== What you have to do ==
Your answer must be the records below repeated word for word, with no pictures in it.

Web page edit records
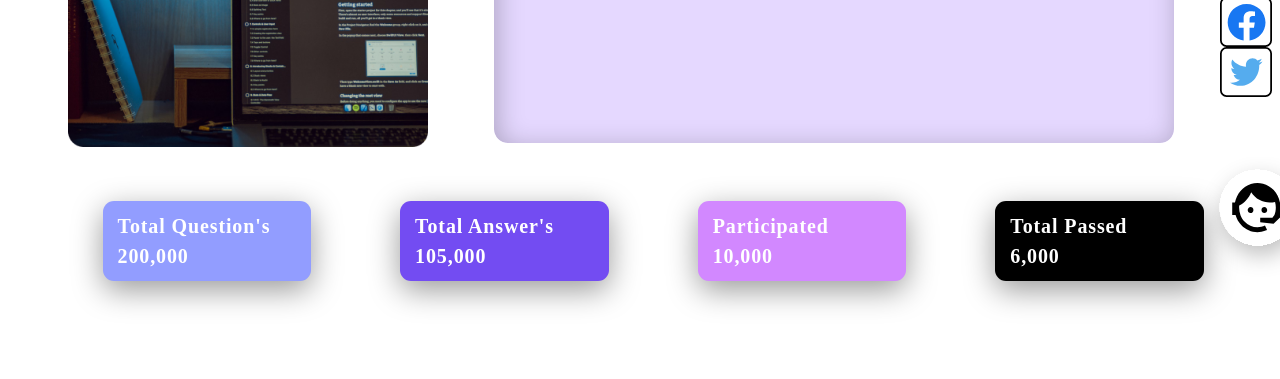
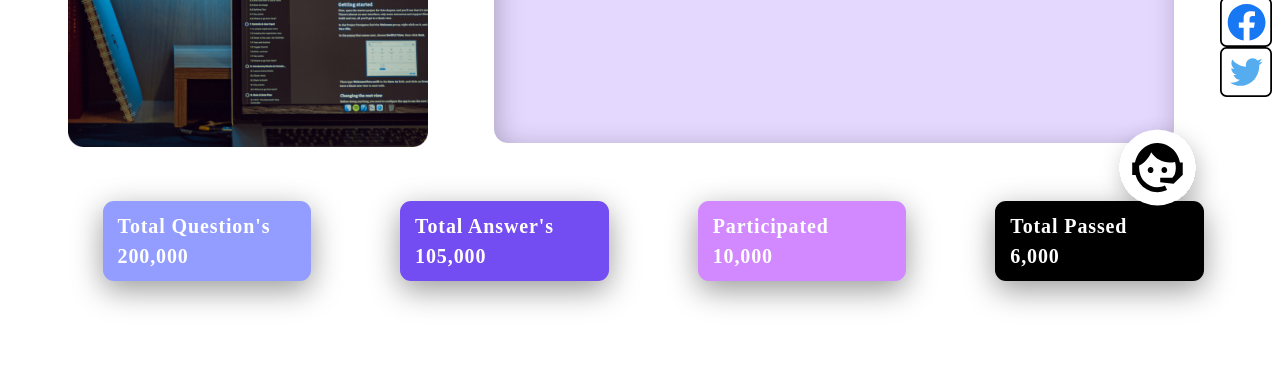
Before and after one commit to AbbasaliRupani/dappr-html-css, a plain HTML site: page index.html in a window 1280 px wide. Shown: the part 413-792 px from the top of the page. Drawn offline with Linux system fonts and the light colour scheme.

Commit message:
Update style2.css

```diff
--- a/style2.css
+++ b/style2.css
@@ -1,7 +1,7 @@
 .chat{
     position:fixed ;
-left: 1200px;
-top: 570px;
+left: 1100px;
+top: 530px;
 }
 .container1{
     display: flex;
```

== Final answer ==
Before and after one commit to AbbasaliRupani/dappr-html-css, a plain HTML site: page index.html in a window 1280 px wide. Shown: the part 413-792 px from the top of the page. Drawn offline with Linux system fonts and the light colour scheme.

Commit message:
Update style2.css

```diff
--- a/style2.css
+++ b/style2.css
@@ -1,7 +1,7 @@
 .chat{
     position:fixed ;
-left: 1200px;
-top: 570px;
+left: 1100px;
+top: 530px;
 }
 .container1{
     display: flex;
```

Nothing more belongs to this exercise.